Home » Musicians » Guitarist » James Joseph McGuinn

James Joseph McGuinn

Born: 1942 AD
Currently alive, at 79 years of age.
Nationality: American
Categories: Guitarist, Musicians, Songwriter

US guitarist – As the frontman of the Byrds, Roger McGuinn and his trademark 12-string Rickenbacker guitar pioneered folk-rock and, by extension, country-rock, influencing everyone from contemporaries like the Beatles to acolytes like Tom Petty and R.E.M. in the process.


1942 – born on July 13 – Chicago, IL 


1958-59 – By his teenage years he was already something of a folk music prodigy.
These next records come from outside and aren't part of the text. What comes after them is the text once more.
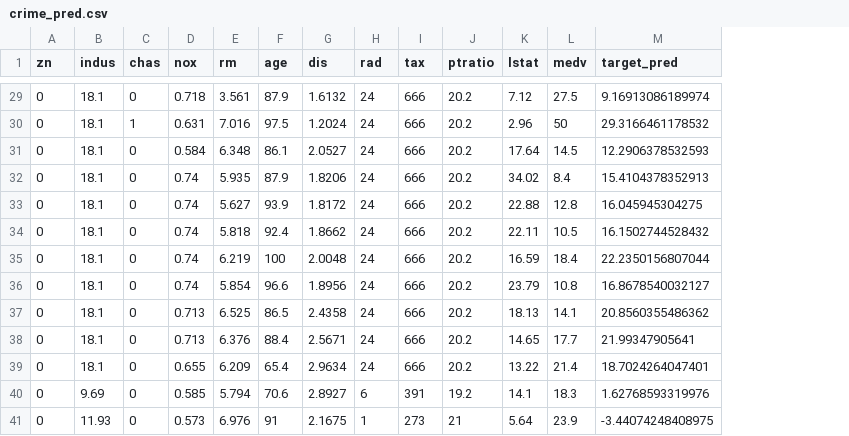
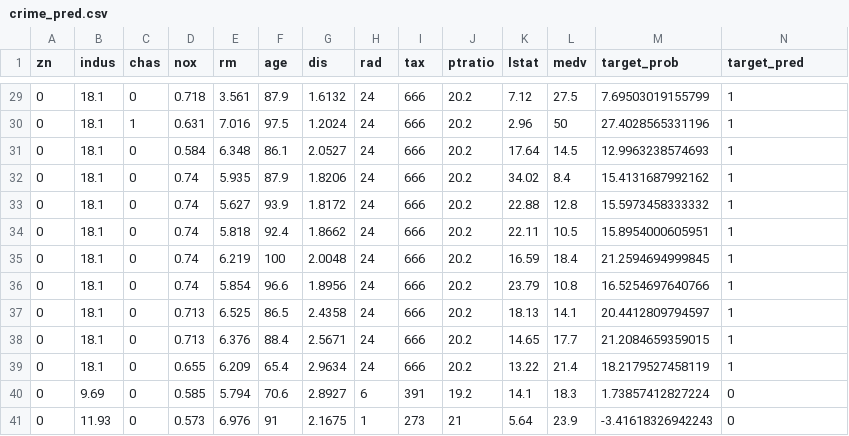
Before and after one commit to MsQCompSci/Data621Group4, a CSV file: HW3/crime_pred.csv, drawn as a sheet; only a part is shown, gaps mark what is left out; addresses are those after the commit; the diff covers the shown part only; the diff names each change by its address in the sheet, - before the commit and + after, or states it on an @@ line.

Commit message:
binary change to pred

```diff
--- a/HW3/crime_pred.csv
+++ b/HW3/crime_pred.csv
+column M (target_prob), rows 29-41: 7.69503019155799 | 27.4028565331196 | 12.9963238574693 | 15.4131687992162 | 15.5973458333332 | 15.8954000605951 | 21.2594694999845 | 16.5254697640766 | 20.4412809794597 | 21.2084659359015 | 18.2179527458119 | 1.73857412827224 | -3.41618326942243
-N29 (target_pred): 9.16913086189974
+N29 (target_pred): 1
-N30 (target_pred): 29.3166461178532
+N30 (target_pred): 1
-N31 (target_pred): 12.2906378532593
+N31 (target_pred): 1
-N32 (target_pred): 15.4104378352913
+N32 (target_pred): 1
-N33 (target_pred): 16.045945304275
+N33 (target_pred): 1
-N34 (target_pred): 16.1502744528432
+N34 (target_pred): 1
-N35 (target_pred): 22.2350156807044
+N35 (target_pred): 1
-N36 (target_pred): 16.8678540032127
+N36 (target_pred): 1
-N37 (target_pred): 20.8560355486362
+N37 (target_pred): 1
-N38 (target_pred): 21.99347905641
+N38 (target_pred): 1
-N39 (target_pred): 18.7024264047401
+N39 (target_pred): 1
-N40 (target_pred): 1.62768593319976
+N40 (target_pred): 0
-N41 (target_pred): -3.44074248408975
+N41 (target_pred): 0
```
Also changed, not shown: 27 edited cells elsewhere in this file, 2 other files.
1960 – After touring with the Limelighters, he signed on as an accompanist with the Chad Mitchell Trio, appearing on the LPs Mighty Day on Campus and At the Bitter End; frustrated with his limited role the group. the singer moved from pop to folk.
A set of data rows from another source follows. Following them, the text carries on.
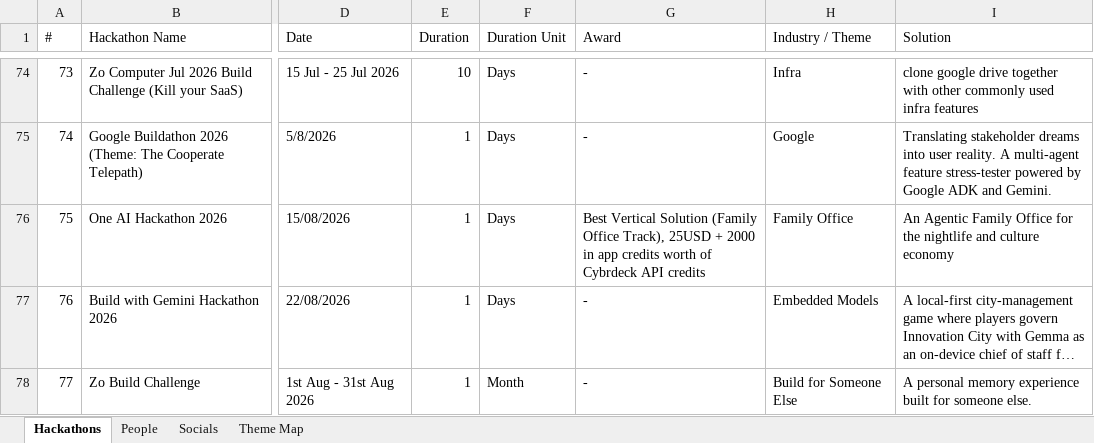
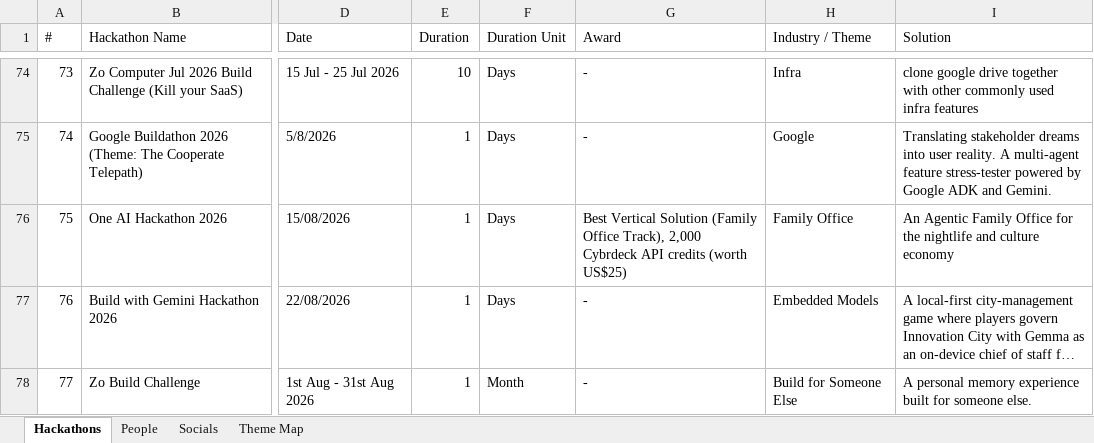
Before and after one commit to sayyidkhan/the100hackathoner, an Excel workbook: data/Hackathon CV.xlsx, sheet Hackathons, drawn as a sheet; only a part is shown, gaps mark what is left out; long unchanged cells end in …; values as stored, in another font and other column widths than the file's, no borders; the diff names each change by its address in the sheet, - before the commit and + after, or states it on an @@ line.

```diff
--- a/data/Hackathon CV.xlsx (sheet Hackathons)
+++ b/data/Hackathon CV.xlsx (sheet Hackathons)
-G76 (Award): …Office Track), 25USD + 2000 in app credits worth of Cybrdeck API credits
+G76 (Award): …Office Track), 2,000 Cybrdeck API credits (worth US$25)
```
Also changed, not shown: outputs/award-prize-cleanup-draft.xlsx, 2 other files.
1963-64 – After appearing on sessions for Hoyt Axton, Judy Collins, and Tom & Jerry (soon to be known as Simon & Garfunkel) McGuinn began playing solo dates around the Los Angeles area, where he soon formed the Jet Set with area musicians David Crosby and Gene Clark. After a failed single under the name the Beefeaters, the group recruited bassist Chris Hillman and drummer Michael Clarke, changed their name to the Byrds, and set about crystallizing McGuinn’s vision of merging the poetic folk music of Bob Dylan with the miraculous pop sounds heard via the British Invasion.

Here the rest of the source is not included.